To complete the gift, I had Mia fill out and draw on these free printables from She’s Kinda Crafty. I thought they were super cute and easy for a 4-year-old to complete. I had to resize them to 5×7 to get them to fit in my frame before printing.

DIY Father's Day photo gift | TheMombot.com
 
DIY Father's Day photo gift | TheMombot.com

My daughter was so proud of the help she put into his gift and I know my husband will be proud to show it off at work. We gave him lots of other goodies on Father’s Day too, but this was my favorite. There’s nothing like a heartfelt, handmade gift, don’t you think?

DIY mini pallet art

Mini DIY pallet art

In my quest to find artwork for baby #3’s nursery, I kept coming across this “Bind My Wandering Heart to Thee” wooden art on Pinterest: 

Mini DIY pallet art
{ inspiration picture via ontobaby.com }

I loved that it is both a bible verse and fits the arrow/tribal theme I’ve got going in the nursery. I figured it would be pretty easy to make on my own, so I decided to attempt it.

Transferring words or images to wood or canvas is a fairly easy process, it’s the painting that takes forever. If I had a Cricut, I could make a stencil and it would take no time at all; but since I don’t, I have to do things the old fashioned way. In the past, I have made canvas art by printing on white contact paper and cutting the words out with an Exact-o knife (see here). Then I just stenciled the words on with paint and it was quick – but the cutting is time consuming.

This time, I decided to use a transfer technique instead. Here’s how to do it:

How to Transfer an Image to Canvas or Wood

1. Create your artwork on your computer in the exact size you want and print.

2. Figure out where you want to position your artwork on your canvas/wood.
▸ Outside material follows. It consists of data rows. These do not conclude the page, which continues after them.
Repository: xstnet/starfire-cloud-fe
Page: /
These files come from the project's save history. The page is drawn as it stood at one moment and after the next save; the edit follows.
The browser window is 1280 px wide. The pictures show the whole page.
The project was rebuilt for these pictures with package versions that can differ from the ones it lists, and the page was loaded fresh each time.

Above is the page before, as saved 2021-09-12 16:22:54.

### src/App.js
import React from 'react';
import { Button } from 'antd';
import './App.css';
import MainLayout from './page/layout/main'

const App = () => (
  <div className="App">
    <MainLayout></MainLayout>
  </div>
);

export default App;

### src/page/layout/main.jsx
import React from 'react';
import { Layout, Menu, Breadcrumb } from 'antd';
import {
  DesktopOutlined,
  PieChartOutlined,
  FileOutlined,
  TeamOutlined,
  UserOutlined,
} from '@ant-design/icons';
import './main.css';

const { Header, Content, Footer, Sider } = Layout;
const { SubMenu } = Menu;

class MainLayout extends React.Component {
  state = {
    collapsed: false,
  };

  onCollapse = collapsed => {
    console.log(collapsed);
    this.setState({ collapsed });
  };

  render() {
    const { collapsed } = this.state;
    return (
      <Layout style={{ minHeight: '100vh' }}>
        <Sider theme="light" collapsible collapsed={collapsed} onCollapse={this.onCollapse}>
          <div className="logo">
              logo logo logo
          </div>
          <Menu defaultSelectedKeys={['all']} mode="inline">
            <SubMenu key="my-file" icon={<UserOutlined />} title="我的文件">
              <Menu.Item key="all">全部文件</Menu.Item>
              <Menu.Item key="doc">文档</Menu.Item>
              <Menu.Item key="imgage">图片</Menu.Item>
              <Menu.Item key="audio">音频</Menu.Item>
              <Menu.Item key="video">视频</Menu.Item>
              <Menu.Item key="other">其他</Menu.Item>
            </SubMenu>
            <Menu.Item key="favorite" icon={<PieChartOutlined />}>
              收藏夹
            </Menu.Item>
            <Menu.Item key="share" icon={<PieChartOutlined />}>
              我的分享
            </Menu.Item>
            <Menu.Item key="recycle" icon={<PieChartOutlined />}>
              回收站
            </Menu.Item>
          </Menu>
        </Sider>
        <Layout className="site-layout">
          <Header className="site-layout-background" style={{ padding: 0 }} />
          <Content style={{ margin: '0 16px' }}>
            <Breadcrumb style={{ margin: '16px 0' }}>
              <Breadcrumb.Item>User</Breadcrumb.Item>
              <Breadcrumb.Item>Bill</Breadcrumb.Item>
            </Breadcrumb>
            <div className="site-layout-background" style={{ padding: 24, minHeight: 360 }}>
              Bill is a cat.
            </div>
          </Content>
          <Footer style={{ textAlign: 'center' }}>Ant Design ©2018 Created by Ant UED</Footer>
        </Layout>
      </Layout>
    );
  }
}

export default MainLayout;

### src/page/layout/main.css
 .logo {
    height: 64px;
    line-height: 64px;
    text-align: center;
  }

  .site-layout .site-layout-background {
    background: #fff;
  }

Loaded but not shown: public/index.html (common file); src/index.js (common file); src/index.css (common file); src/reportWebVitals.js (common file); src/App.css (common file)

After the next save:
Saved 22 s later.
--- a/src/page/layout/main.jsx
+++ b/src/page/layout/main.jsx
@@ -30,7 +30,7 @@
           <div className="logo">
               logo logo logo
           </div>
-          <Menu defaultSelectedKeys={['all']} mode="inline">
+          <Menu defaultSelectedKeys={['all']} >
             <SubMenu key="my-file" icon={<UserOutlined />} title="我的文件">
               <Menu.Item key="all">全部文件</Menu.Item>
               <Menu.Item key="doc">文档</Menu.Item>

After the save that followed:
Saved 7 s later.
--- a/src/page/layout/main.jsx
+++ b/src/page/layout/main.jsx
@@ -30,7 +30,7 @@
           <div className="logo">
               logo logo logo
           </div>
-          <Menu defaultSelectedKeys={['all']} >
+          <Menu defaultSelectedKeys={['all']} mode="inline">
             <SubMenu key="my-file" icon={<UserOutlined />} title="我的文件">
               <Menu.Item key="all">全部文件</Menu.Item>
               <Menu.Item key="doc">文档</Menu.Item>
3. Color on the backside of your paper with chalk (you could also use a pencil, depending on the color of what you are transferring to – chalk worked best for me this time since my wood was dark and pencil wouldn’t have shown up). Do small sections at a time instead of transferring the entire image so you don’t rub it off as you paint.

Mini DIY pallet art

4. Paint inside your transferred artwork.

Mini DIY pallet art

Easy enough, but it did take some time; especially because my font was small and precise.

How to make a wood pallet:

Mini DIY pallet art

I has some leftover 2×4’s that were already stained from Mia’s bunk bed project. My husband used our Kreg Jig to connect the boards. Alternately, you could use two small wooden tacking strips and attach each board to it with screws. I also saw that Hobby Lobby sells pre-made pallets similar to this for less than $10. If I didn’t already have the wood, I definitely would have gone that root to save time and energy on creating my own!

Here’s the finished product:

Mini DIY pallet art